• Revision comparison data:
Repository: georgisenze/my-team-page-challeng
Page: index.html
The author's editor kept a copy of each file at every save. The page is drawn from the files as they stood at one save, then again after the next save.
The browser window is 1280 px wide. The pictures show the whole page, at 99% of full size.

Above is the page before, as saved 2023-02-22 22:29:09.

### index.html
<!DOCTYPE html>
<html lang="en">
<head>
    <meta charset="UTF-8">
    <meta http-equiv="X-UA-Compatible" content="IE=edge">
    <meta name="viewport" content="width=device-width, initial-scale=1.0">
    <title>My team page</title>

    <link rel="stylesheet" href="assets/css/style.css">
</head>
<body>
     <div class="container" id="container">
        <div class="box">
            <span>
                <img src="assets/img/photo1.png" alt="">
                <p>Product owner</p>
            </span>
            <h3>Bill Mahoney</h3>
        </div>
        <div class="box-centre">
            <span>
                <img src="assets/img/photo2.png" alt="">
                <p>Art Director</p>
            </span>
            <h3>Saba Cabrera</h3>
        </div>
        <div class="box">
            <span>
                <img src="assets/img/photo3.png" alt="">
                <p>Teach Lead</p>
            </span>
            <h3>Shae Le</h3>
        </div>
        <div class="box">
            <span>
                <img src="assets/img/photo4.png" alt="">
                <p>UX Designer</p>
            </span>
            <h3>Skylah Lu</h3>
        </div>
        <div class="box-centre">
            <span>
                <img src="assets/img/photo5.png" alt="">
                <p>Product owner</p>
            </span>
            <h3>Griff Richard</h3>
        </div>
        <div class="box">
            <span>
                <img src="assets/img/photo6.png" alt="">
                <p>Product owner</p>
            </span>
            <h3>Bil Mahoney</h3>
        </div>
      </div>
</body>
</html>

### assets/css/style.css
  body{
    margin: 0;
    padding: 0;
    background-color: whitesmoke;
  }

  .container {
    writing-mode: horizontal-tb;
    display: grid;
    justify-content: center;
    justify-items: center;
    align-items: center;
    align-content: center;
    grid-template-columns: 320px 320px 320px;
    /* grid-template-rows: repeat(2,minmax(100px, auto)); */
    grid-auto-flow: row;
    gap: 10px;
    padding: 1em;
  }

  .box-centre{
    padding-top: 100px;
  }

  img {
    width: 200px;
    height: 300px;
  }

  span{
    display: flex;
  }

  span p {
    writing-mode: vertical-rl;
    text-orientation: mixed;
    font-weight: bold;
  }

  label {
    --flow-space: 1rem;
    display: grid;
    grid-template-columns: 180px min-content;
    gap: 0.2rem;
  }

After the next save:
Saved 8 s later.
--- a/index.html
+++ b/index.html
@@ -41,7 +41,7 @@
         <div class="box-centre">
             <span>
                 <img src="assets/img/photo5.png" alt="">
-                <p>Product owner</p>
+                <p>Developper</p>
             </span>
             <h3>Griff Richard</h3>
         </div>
==
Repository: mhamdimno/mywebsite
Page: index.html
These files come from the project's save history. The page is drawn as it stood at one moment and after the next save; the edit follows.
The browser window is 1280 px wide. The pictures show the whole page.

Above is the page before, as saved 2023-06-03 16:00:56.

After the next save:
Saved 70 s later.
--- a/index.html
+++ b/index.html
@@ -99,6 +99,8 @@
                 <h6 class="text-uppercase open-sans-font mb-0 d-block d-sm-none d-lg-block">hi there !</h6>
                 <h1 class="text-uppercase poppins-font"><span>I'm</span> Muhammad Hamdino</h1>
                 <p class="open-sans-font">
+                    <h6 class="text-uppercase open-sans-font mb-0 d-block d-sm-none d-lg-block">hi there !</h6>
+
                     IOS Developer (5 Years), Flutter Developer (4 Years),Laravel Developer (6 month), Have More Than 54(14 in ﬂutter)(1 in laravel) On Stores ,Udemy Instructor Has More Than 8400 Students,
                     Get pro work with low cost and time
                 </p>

• Your goal:
Out of the preceding entries, pull every line containing the string "html".

• Final answer:
Page: index.html
### index.html
<!DOCTYPE html>
<html lang="en">
</html>
--- a/index.html
+++ b/index.html
Page: index.html
--- a/index.html
+++ b/index.html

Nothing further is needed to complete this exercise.